> WHAT TO PRODUCE: Will you output the entries below exactly, skipping every image they contain?

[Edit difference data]
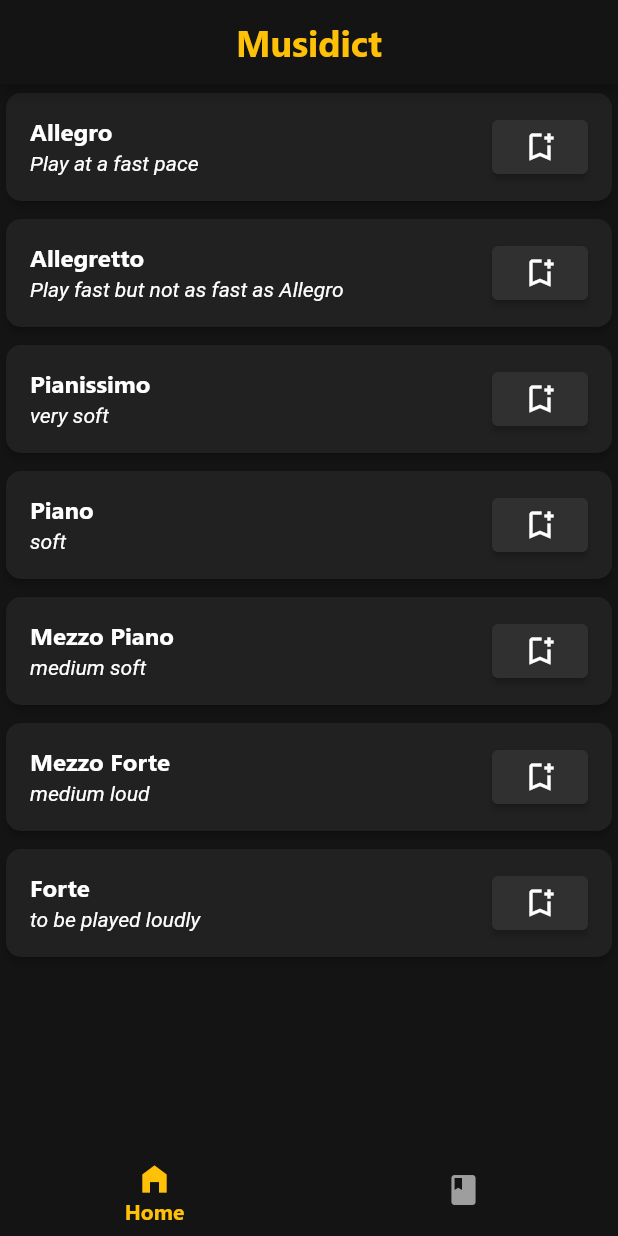
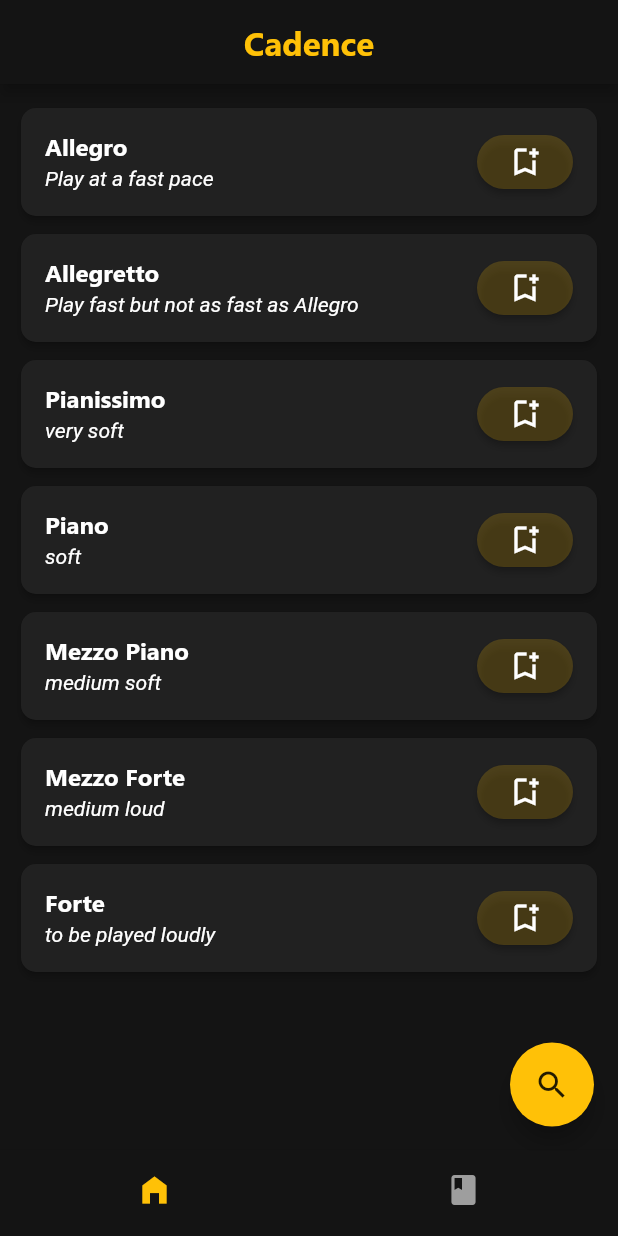
Before and after one commit to itcodehery/Flutter-CodeMaiden, a Flutter app: the screen it shows after launch, on a phone screen of 412 x 824 dp. Run offline on Flutter 3.47's test engine with Material 2 defaults, Android fonts, the phone set to English and light mode, and no system bars; our stand-ins replace easy_search_bar, get, shared_preferences; missing offline and left inert: material3_layout.

Commit message:
Made heavy changes to library

```diff
--- a/musidict/lib/home.dart
+++ b/musidict/lib/home.dart
@@ -1,4 +1,5 @@
 import 'package:flutter/material.dart';
+import 'package:musidict/sharedphicons.dart';
 import 'package:musidict/sharedprefhelper.dart';
 
 class Home extends StatefulWidget {
@@ -9,11 +10,18 @@ class Home extends StatefulWidget {
 }
 
 class HomeState extends State<Home> {
+  static const String cardIconsKey = 'card_icons';
+  static const String savedEntriesKey = 'saved_entries';
+
   String titleText = '', subtitleText = '';
   var savedEntries = <String, String>{};
+  var cardIcons = <String, IconData>{};
 
   Widget createCard(String titletext, String subtitletext) {
-    IconData addedToLibrary = Icons.bookmark_add_outlined;
+    IconData initialIcon = savedEntries.containsKey(titletext)
+        ? Icons.bookmark_outlined
+        : Icons.bookmark_add_outlined;
+    cardIcons[titletext] = initialIcon;
 
     return Column(children: [
       const SizedBox(height: 2),
@@ -32,31 +40,38 @@ class HomeState extends State<Home> {
                 subtitle: Text(subtitletext),
                 textColor: Colors.white,
                 subtitleTextStyle: const TextStyle(
-                    fontStyle: FontStyle.italic, color: Colors.amberAccent),
+                    fontStyle: FontStyle.italic, color: Colors.blue),
                 trailing: ElevatedButton(
                     onPressed: () async {
+                      if (cardIcons[titletext] == Icons.bookmark_add_outlined) {
                         setState(() {
-                        if (addedToLibrary == Icons.bookmark_add_outlined) {
                           savedEntries[titletext] = subtitletext;
-                          print('Saved Entries: $savedEntries');
-                          SharedPreferencesHelper.saveMap(savedEntries);
-                          addedToLibrary = Icons.bookmark_outlined;
+                          debugPrint('Saved Entries: $savedEntries');
+                          SharedPreferencesHelper.saveMap(
+                              savedEntries, savedEntriesKey);
+                          cardIcons[titletext] = Icons.bookmark_outlined;
+                          SharedPreferencesHelperIcons.saveMap(
+                              cardIcons, cardIconsKey);
+                        });
                       } else {
+                        setState(() {
                           savedEntries.remove(titletext);
-                          SharedPreferencesHelper.saveMap(savedEntries);
-                          print('Saved Entries: $savedEntries');
-                          addedToLibrary = Icons.bookmark_add_outlined;
+                          SharedPreferencesHelper.saveMap(
+                              savedEntries, savedEntriesKey);
+                          debugPrint('Saved Entries: $savedEntries');
+                          cardIcons[titletext] = Icons.bookmark_add_outlined;
+                          SharedPreferencesHelperIcons.saveMap(
+                              cardIcons, cardIconsKey);
+                        });
                       }
-                        ;
-                      });
                     },
                     style: ButtonStyle(
+                      shape: MaterialStatePropertyAll(RoundedRectangleBorder(
+                          borderRadius: BorderRadius.circular(20))),
                       backgroundColor:
-                            MaterialStatePropertyAll(Colors.grey[850]),
-                        padding: const MaterialStatePropertyAll(
-                          EdgeInsets.fromLTRB(2, 0, 2, 0),
-                        )),
-                    child: Icon(addedToLibrary)),
+                          MaterialStatePropertyAll(Colors.amber.withAlpha(50)),
+                    ),
+                    child: Icon(cardIcons[titletext])),
               ),
             ],
           )),
@@ -77,14 +92,27 @@ class HomeState extends State<Home> {
   @override
   Widget build(BuildContext context) {
     return Scaffold(
+        floatingActionButton: FloatingActionButton(
+          onPressed: () {
+            Navigator.of(context).pushReplacementNamed("Search");
+          },
+          backgroundColor: Colors.amber,
+          child: const Icon(
+            Icons.search,
+            color: Colors.black87,
+          ),
+        ),
         floatingActionButtonLocation: FloatingActionButtonLocation
             .endFloat, //floating button location is above the navigation bar
 
-        body: ListView(
+        body: Padding(
+          padding: const EdgeInsets.all(10),
+          child: ListView(
             children: <Widget>[
               for (var value in dictionary.entries)
                 createCard(value.key, value.value)
             ],
+          ),
         ));
   }
 }
--- a/musidict/lib/main.dart
+++ b/musidict/lib/main.dart
@@ -1,6 +1,7 @@
 import 'package:flutter/material.dart';
 import 'package:musidict/home.dart';
 import 'package:musidict/library.dart';
+import 'package:musidict/search_page.dart';
 
 void main() {
   runApp(const MyApp());
@@ -45,11 +46,9 @@ class _MyAppState extends State<MyApp> {
       home: Scaffold(
         appBar: AppBar(
           title: const Text(
-              'Musidict',
+            'Cadence',
             style: TextStyle(
-                  color: Colors.amber,
-                  fontWeight: FontWeight.bold,
-                  fontSize: 24),
+                color: Colors.amber, fontWeight: FontWeight.w100, fontSize: 22),
           ),
           centerTitle: true,
           backgroundColor: defaultBGColor,
@@ -60,8 +59,14 @@ class _MyAppState extends State<MyApp> {
             currentIndex: selectedIndex,
             selectedItemColor: Colors.amber,
             unselectedItemColor: Colors.grey,
+            showSelectedLabels: false,
             showUnselectedLabels: false,
             onTap: _onTapTap),
-        ));
+      ),
+      routes: {
+        "Home": (context) => const Home(),
+        "Search": (context) => const SearchPage()
+      },
+    );
   }
 }
```
Also changed, not shown: musidict/lib/library.dart (+59 -16 lines), musidict/lib/search_page.dart (added, +41 -0 lines), musidict/lib/sharedphicons.dart (added, +26 -0 lines), musidict/lib/sharedprefhelper.dart (+4 -6 lines), musidict/pubspec.yaml (+5 -44 lines), musidict/pubspec.lock, 1 other file. Lines whose indentation alone changed are shown as unchanged.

> COMPLETED TASK:
Before and after one commit to itcodehery/Flutter-CodeMaiden, a Flutter app: the screen it shows after launch, on a phone screen of 412 x 824 dp. Run offline on Flutter 3.47's test engine with Material 2 defaults, Android fonts, the phone set to English and light mode, and no system bars; our stand-ins replace easy_search_bar, get, shared_preferences; missing offline and left inert: material3_layout.

Commit message:
Made heavy changes to library

```diff
--- a/musidict/lib/home.dart
+++ b/musidict/lib/home.dart
@@ -1,4 +1,5 @@
 import 'package:flutter/material.dart';
+import 'package:musidict/sharedphicons.dart';
 import 'package:musidict/sharedprefhelper.dart';
 
 class Home extends StatefulWidget {
@@ -9,11 +10,18 @@ class Home extends StatefulWidget {
 }
 
 class HomeState extends State<Home> {
+  static const String cardIconsKey = 'card_icons';
+  static const String savedEntriesKey = 'saved_entries';
+
   String titleText = '', subtitleText = '';
   var savedEntries = <String, String>{};
+  var cardIcons = <String, IconData>{};
 
   Widget createCard(String titletext, String subtitletext) {
-    IconData addedToLibrary = Icons.bookmark_add_outlined;
+    IconData initialIcon = savedEntries.containsKey(titletext)
+        ? Icons.bookmark_outlined
+        : Icons.bookmark_add_outlined;
+    cardIcons[titletext] = initialIcon;
 
     return Column(children: [
       const SizedBox(height: 2),
@@ -32,31 +40,38 @@ class HomeState extends State<Home> {
                 subtitle: Text(subtitletext),
                 textColor: Colors.white,
                 subtitleTextStyle: const TextStyle(
-                    fontStyle: FontStyle.italic, color: Colors.amberAccent),
+                    fontStyle: FontStyle.italic, color: Colors.blue),
                 trailing: ElevatedButton(
                     onPressed: () async {
+                      if (cardIcons[titletext] == Icons.bookmark_add_outlined) {
                         setState(() {
-                        if (addedToLibrary == Icons.bookmark_add_outlined) {
                           savedEntries[titletext] = subtitletext;
-                          print('Saved Entries: $savedEntries');
-                          SharedPreferencesHelper.saveMap(savedEntries);
-                          addedToLibrary = Icons.bookmark_outlined;
+                          debugPrint('Saved Entries: $savedEntries');
+                          SharedPreferencesHelper.saveMap(
+                              savedEntries, savedEntriesKey);
+                          cardIcons[titletext] = Icons.bookmark_outlined;
+                          SharedPreferencesHelperIcons.saveMap(
+                              cardIcons, cardIconsKey);
+                        });
                       } else {
+                        setState(() {
                           savedEntries.remove(titletext);
-                          SharedPreferencesHelper.saveMap(savedEntries);
-                          print('Saved Entries: $savedEntries');
-                          addedToLibrary = Icons.bookmark_add_outlined;
+                          SharedPreferencesHelper.saveMap(
+                              savedEntries, savedEntriesKey);
+                          debugPrint('Saved Entries: $savedEntries');
+                          cardIcons[titletext] = Icons.bookmark_add_outlined;
+                          SharedPreferencesHelperIcons.saveMap(
+                              cardIcons, cardIconsKey);
+                        });
                       }
-                        ;
-                      });
                     },
                     style: ButtonStyle(
+                      shape: MaterialStatePropertyAll(RoundedRectangleBorder(
+                          borderRadius: BorderRadius.circular(20))),
                       backgroundColor:
-                            MaterialStatePropertyAll(Colors.grey[850]),
-                        padding: const MaterialStatePropertyAll(
-                          EdgeInsets.fromLTRB(2, 0, 2, 0),
-                        )),
-                    child: Icon(addedToLibrary)),
+                          MaterialStatePropertyAll(Colors.amber.withAlpha(50)),
+                    ),
+                    child: Icon(cardIcons[titletext])),
               ),
             ],
           )),
@@ -77,14 +92,27 @@ class HomeState extends State<Home> {
   @override
   Widget build(BuildContext context) {
     return Scaffold(
+        floatingActionButton: FloatingActionButton(
+          onPressed: () {
+            Navigator.of(context).pushReplacementNamed("Search");
+          },
+          backgroundColor: Colors.amber,
+          child: const Icon(
+            Icons.search,
+            color: Colors.black87,
+          ),
+        ),
         floatingActionButtonLocation: FloatingActionButtonLocation
             .endFloat, //floating button location is above the navigation bar
 
-        body: ListView(
+        body: Padding(
+          padding: const EdgeInsets.all(10),
+          child: ListView(
             children: <Widget>[
               for (var value in dictionary.entries)
                 createCard(value.key, value.value)
             ],
+          ),
         ));
   }
 }
--- a/musidict/lib/main.dart
+++ b/musidict/lib/main.dart
@@ -1,6 +1,7 @@
 import 'package:flutter/material.dart';
 import 'package:musidict/home.dart';
 import 'package:musidict/library.dart';
+import 'package:musidict/search_page.dart';
 
 void main() {
   runApp(const MyApp());
@@ -45,11 +46,9 @@ class _MyAppState extends State<MyApp> {
       home: Scaffold(
         appBar: AppBar(
           title: const Text(
-              'Musidict',
+            'Cadence',
             style: TextStyle(
-                  color: Colors.amber,
-                  fontWeight: FontWeight.bold,
-                  fontSize: 24),
+                color: Colors.amber, fontWeight: FontWeight.w100, fontSize: 22),
           ),
           centerTitle: true,
           backgroundColor: defaultBGColor,
@@ -60,8 +59,14 @@ class _MyAppState extends State<MyApp> {
             currentIndex: selectedIndex,
             selectedItemColor: Colors.amber,
             unselectedItemColor: Colors.grey,
+            showSelectedLabels: false,
             showUnselectedLabels: false,
             onTap: _onTapTap),
-        ));
+      ),
+      routes: {
+        "Home": (context) => const Home(),
+        "Search": (context) => const SearchPage()
+      },
+    );
   }
 }
```
Also changed, not shown: musidict/lib/library.dart (+59 -16 lines), musidict/lib/search_page.dart (added, +41 -0 lines), musidict/lib/sharedphicons.dart (added, +26 -0 lines), musidict/lib/sharedprefhelper.dart (+4 -6 lines), musidict/pubspec.yaml (+5 -44 lines), musidict/pubspec.lock, 1 other file. Lines whose indentation alone changed are shown as unchanged.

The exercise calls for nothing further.